    "Hummingbird Lampshade"

    Note: The pattern included with this month's article is only a portion of the complete lampshade.

    Construction of the hummingbird lampshade is done in two phases.

    Phase One: Purchase a lampshade mold (without any design on it). The mold used here was purchased from Odyssey Lamp Systems. The mold needs to be mounted to a rotating base. Paint the mold with two-part epoxy white paint so that a pattern can eventually be drawn on it in pencil, and then traced with a Sharpie pen. To reuse the mold for another shade design just repaint over the drawn pattern. For my first design using this method, my wife, who is an artist, got the job of using a pencil to draw the basic design on the mold. Now that this lampshade is finished I am going to create a shade that is a dried flower arrangement, thus using the mold for another design.

    Phase Two: After the basic design was made into glass pieces, the result was a design that had six hummingbirds in different flying positions, many single type roses, plus hibiscus flowers with leaves, for a total of 1760 pieces. Glass Eye 2000 was used to get the proper pattern on a flat sheet of paper to the correct size. Without Glass Eye 2000, the cutting of the pieces would have been very time consuming and difficult by hand-drawing the pattern using tracing paper pressed onto the mold.

    The steps to do this are as follows:

    1. Draw the pattern on the mold to the correct scale.
    2. Use magic tape to tape an exact cross pattern with 1" arms. Making several of these crosses and using double-sided tape instead of magic tape works also, and having several allows you to put the cross in another position without damage to the drawing on the mold when the tape is pulled off.
    3. Set up a digital camera on a tripod.
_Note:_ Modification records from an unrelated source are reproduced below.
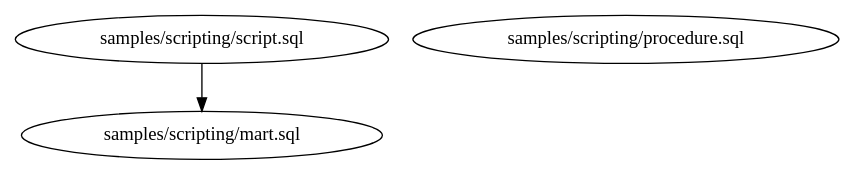
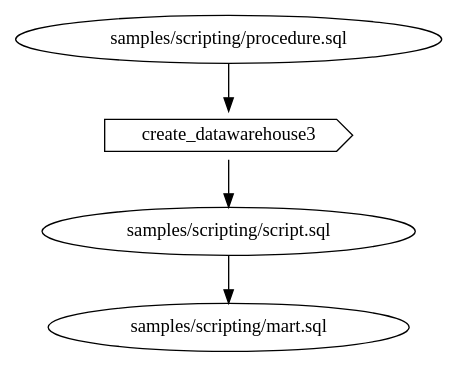
The diagram in samples/scripting/with_functions/dag.dot (Matts966/alphasql), drawn with Graphviz before and after one commit. The commit also changed 24 other files, not shown here.

```diff
--- a/samples/scripting/with_functions/dag.dot
+++ b/samples/scripting/with_functions/dag.dot
@@ -1,6 +1,9 @@
 digraph G {
 0 [label="samples/scripting/mart.sql", shape="", type=query];
 1 [label="samples/scripting/procedure.sql", shape="", type=query];
 2 [label="samples/scripting/script.sql", shape="", type=query];
+3 [label=create_datawarehouse3, shape=cds, type=function];
+1->3 ;
 2->0 ;
+3->2 ;
 }
```
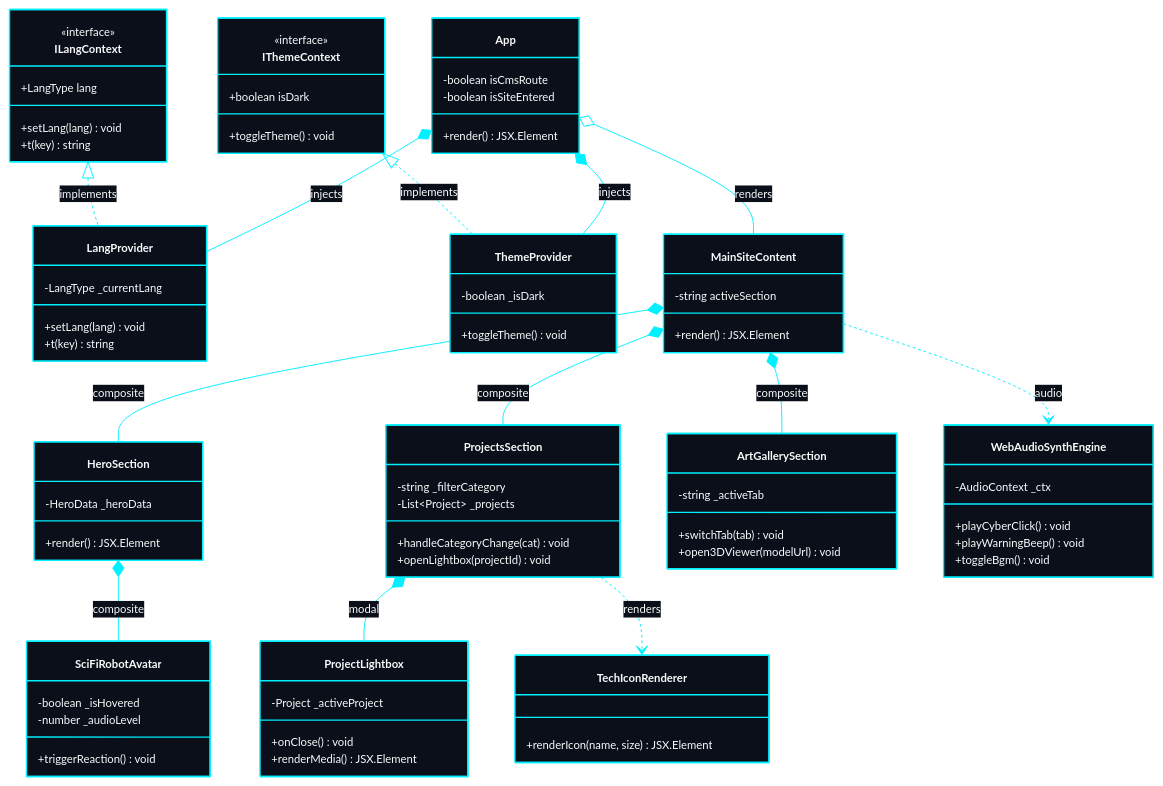
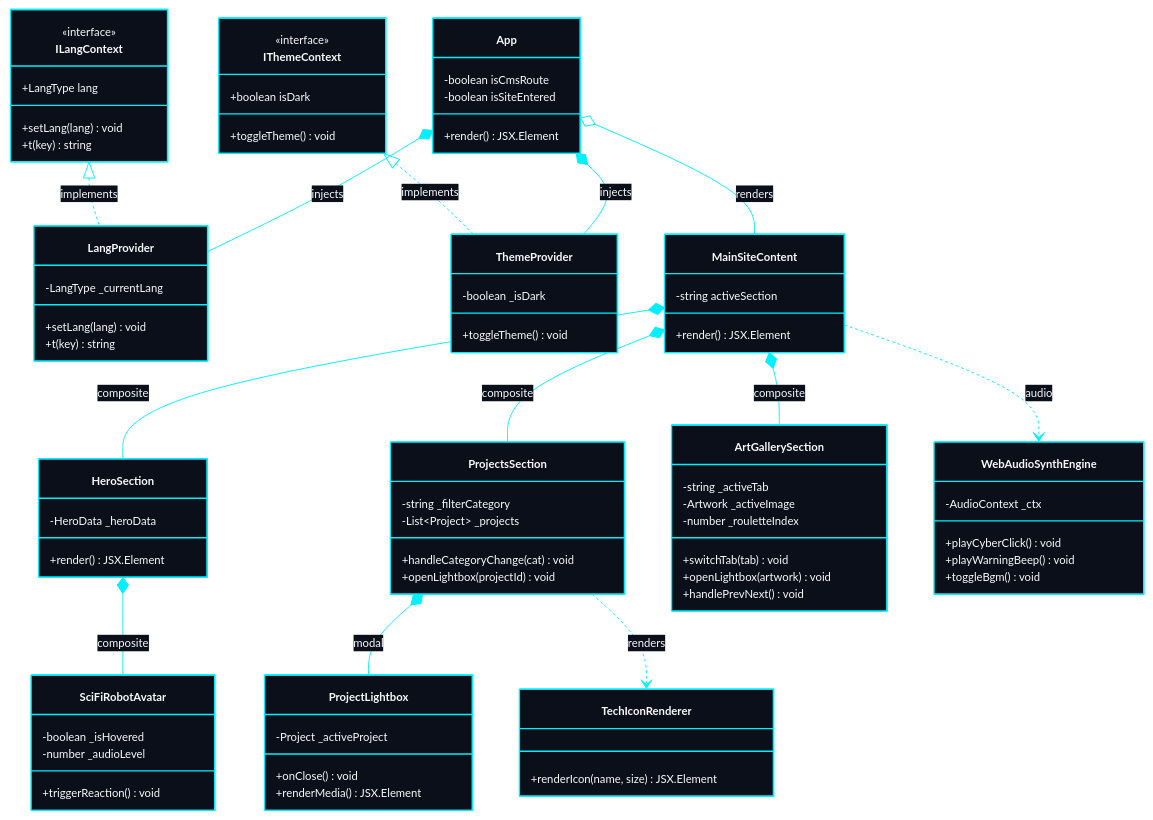
One commit to EricXJason/my-portfolio-website changed the first of 4 diagrams in docs/system-design/07-uml-diagrams.md. Above: the diagram before and after it, drawn with Mermaid. The commit also changed 5 other files, not shown here.

Commit message:
feat: synchronize latest system design specifications and bulletproof flowchart HUD diagrams

```diff
--- a/docs/system-design/07-uml-diagrams.md
+++ b/docs/system-design/07-uml-diagrams.md
@@ -89,8 +89,11 @@
 
     class ArtGallerySection {
         -string _activeTab
+        -Artwork _activeImage
+        -number _rouletteIndex
         +switchTab(tab) void
-        +open3DViewer(modelUrl) void
+        +openLightbox(artwork) void
+        +handlePrevNext() void
     }
 
     class TechIconRenderer {
```
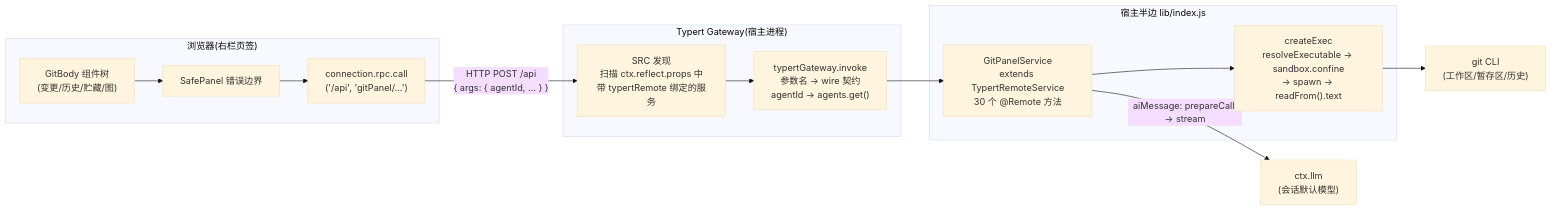
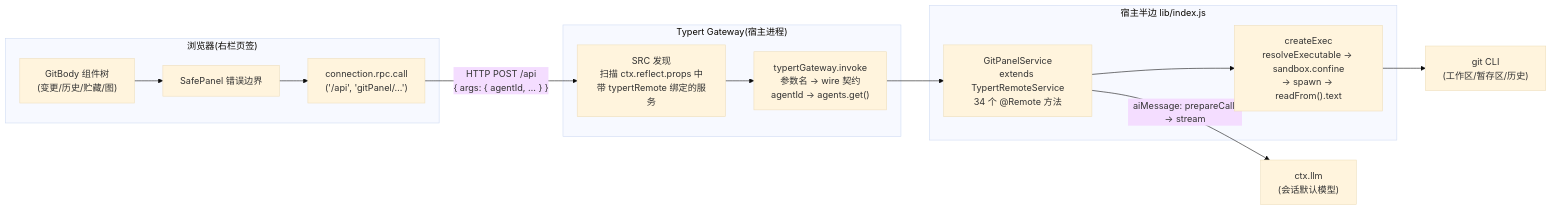
One commit to z-y-q/dsh-git-panel changed the first of 7 diagrams in ARCHITECTURE.md. Above: the diagram before and after it, drawn with Mermaid (base theme). The commit also changed other lines of this file and 2 other files, not shown here.

Commit message:
docs: 同步 v0.7.x 文档 — README 特性/版本/方法数(34),CHANGELOG 补 0.7.0/0.7.1,ARCHITECTURE 方法清单与生命周期集成测试

````diff
--- a/ARCHITECTURE.md
+++ b/ARCHITECTURE.md
@@ -10,28 +10,28 @@
 ```mermaid
 flowchart LR
     subgraph Browser["浏览器(右栏页签)"]
         UI["GitBody 组件树\n(变更/历史/贮藏/图)"]
         Safe["SafePanel 错误边界"]
         RPC["connection.rpc.call\n('/api', 'gitPanel/…')"]
         UI --> Safe
         Safe --> RPC
     end
 
     subgraph GW["Typert Gateway(宿主进程)"]
         SRC["SRC 发现\n扫描 ctx.reflect.props 中\n带 typertRemote 绑定的服务"]
         INVOKE["typertGateway.invoke\n参数名 → wire 契约\nagentId → agents.get()"]
     end
 
     subgraph Host["宿主半边 lib/index.js"]
-        SVC["GitPanelService\nextends TypertRemoteService\n30 个 @Remote 方法"]
+        SVC["GitPanelService\nextends TypertRemoteService\n34 个 @Remote 方法"]
         EXEC["createExec\nresolveExecutable → sandbox.confine\n→ spawn → readFrom().text"]
     end
 
     GIT["git CLI\n(工作区/暂存区/历史)"]
     LLM["ctx.llm\n(会话默认模型)"]
 
     RPC -->|"HTTP POST /api\n{ args: { agentId, … } }"| SRC
     SRC --> INVOKE --> SVC
     SVC --> EXEC --> GIT
     SVC -->|"aiMessage: prepareCall → stream"| LLM
 ```
````
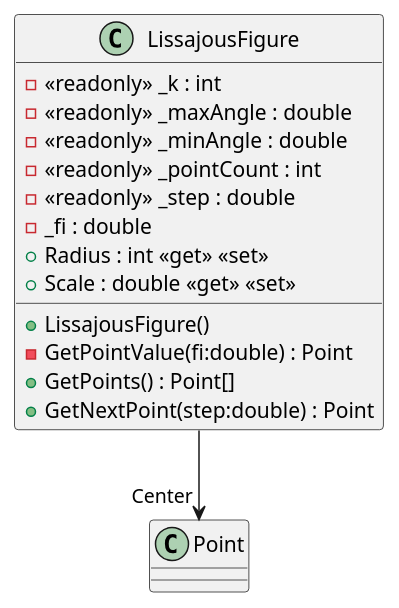
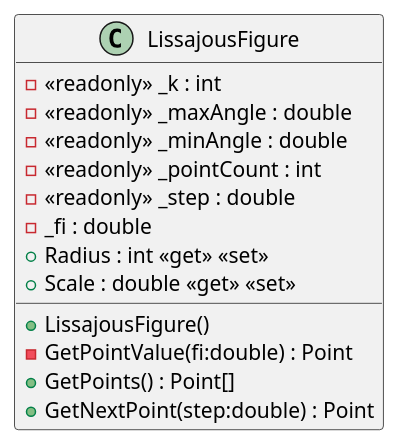
The diagram in Docs/Programming/Shapes/LissajousFigure.puml (Ruslan-Gabbazov/Programming), drawn with PlantUML before and after one commit. The commit also changed 16 other files, not shown here.

Commit message:
Add class diagrams

```diff
--- a/Docs/Programming/Shapes/LissajousFigure.puml
+++ b/Docs/Programming/Shapes/LissajousFigure.puml
@@ -1,17 +1,16 @@
 @startuml
 class LissajousFigure {
     - <<readonly>> _k : int
     - <<readonly>> _maxAngle : double
     - <<readonly>> _minAngle : double
     - <<readonly>> _pointCount : int
     - <<readonly>> _step : double
     - _fi : double
     + LissajousFigure()
     + Radius : int <<get>> <<set>>
     + Scale : double <<get>> <<set>>
     - GetPointValue(fi:double) : Point
     + GetPoints() : Point[]
     + GetNextPoint(step:double) : Point
 }
-LissajousFigure --> "Center" Point
 @enduml
```
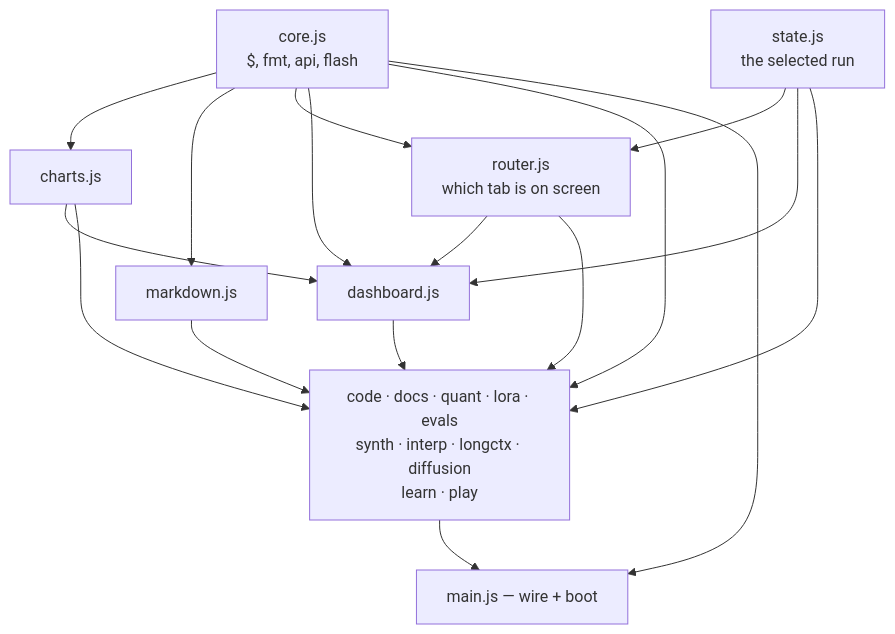
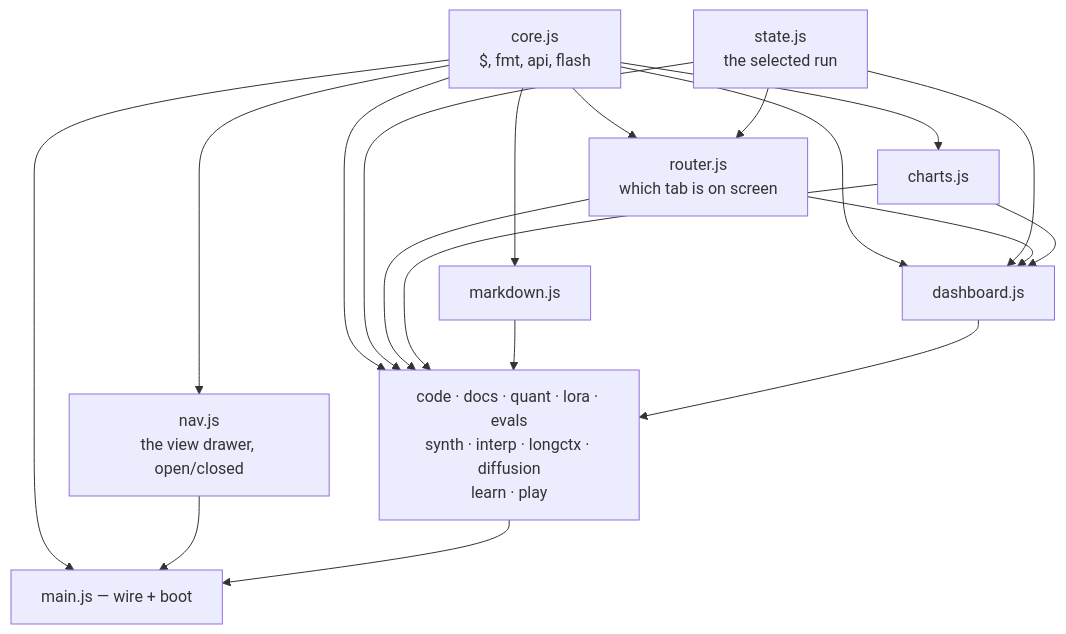
The seventh of 9 diagrams in docs/09-running-and-watching.md (kunwarmahen/aksharallm), drawn with Mermaid before and after one commit. The commit also changed other lines of this file and 11 other files, not shown here.

First line of the commit message:
Put the fourteen views in a drawer, closed by default

````diff
--- a/docs/09-running-and-watching.md
+++ b/docs/09-running-and-watching.md
@@ -483,19 +483,21 @@
 ```mermaid
 flowchart TD
     core["core.js<br/>$, fmt, api, flash"]
     state["state.js<br/>the selected run"]
     router["router.js<br/>which tab is on screen"]
+    nav["nav.js<br/>the view drawer, open/closed"]
     charts["charts.js"]
     md["markdown.js"]
     dash["dashboard.js"]
     tabs["code · docs · quant · lora · evals<br/>synth · interp · longctx · diffusion<br/>learn · play"]
     main["main.js — wire + boot"]
 
-    core --> charts & md & router & dash & tabs & main
+    core --> charts & md & router & nav & dash & tabs & main
     state --> router & dash & tabs
     router --> dash & tabs
     charts --> dash & tabs
     md --> tabs
     dash --> tabs
+    nav --> main
     tabs --> main
 ```
````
For the first set of pattern copies, place the camera perpendicular to the mold as close to the surface as possible for the first rotation. Take the first picture with the cross in the center of the photo. As you do this, each photo will have an area in it that has piece sizes that are correct.
    4. Remove the cross and move it to the next area to be photographed. Rotate the mold a short distance so the cross is now in the center of the photo and all the adjoining pieces to the last photo are good to scale.
    5. Keep stepping the photos for the first complete rotation around the mold.
    6. Move the camera and cross down the mold for the next rotation so that the top of the next rotation set is in scale with the first rotation photos.
    7. Keep doing the movement of the camera and cross so that you photograph the complete mold pattern.
    8. Upload the complete set of photos to your computer in a format that Glass Eye 2000 will accept and then AutoTrace.
    9. After Glass Eye 2000 traces each photo, bring up the scale function and make the 1" cross exactly to 1" in the software. Now the small photo of a set of patterns are to exact scale.
    10. The pattern parts can now be printed as if they are flat and cut to make your glass parts.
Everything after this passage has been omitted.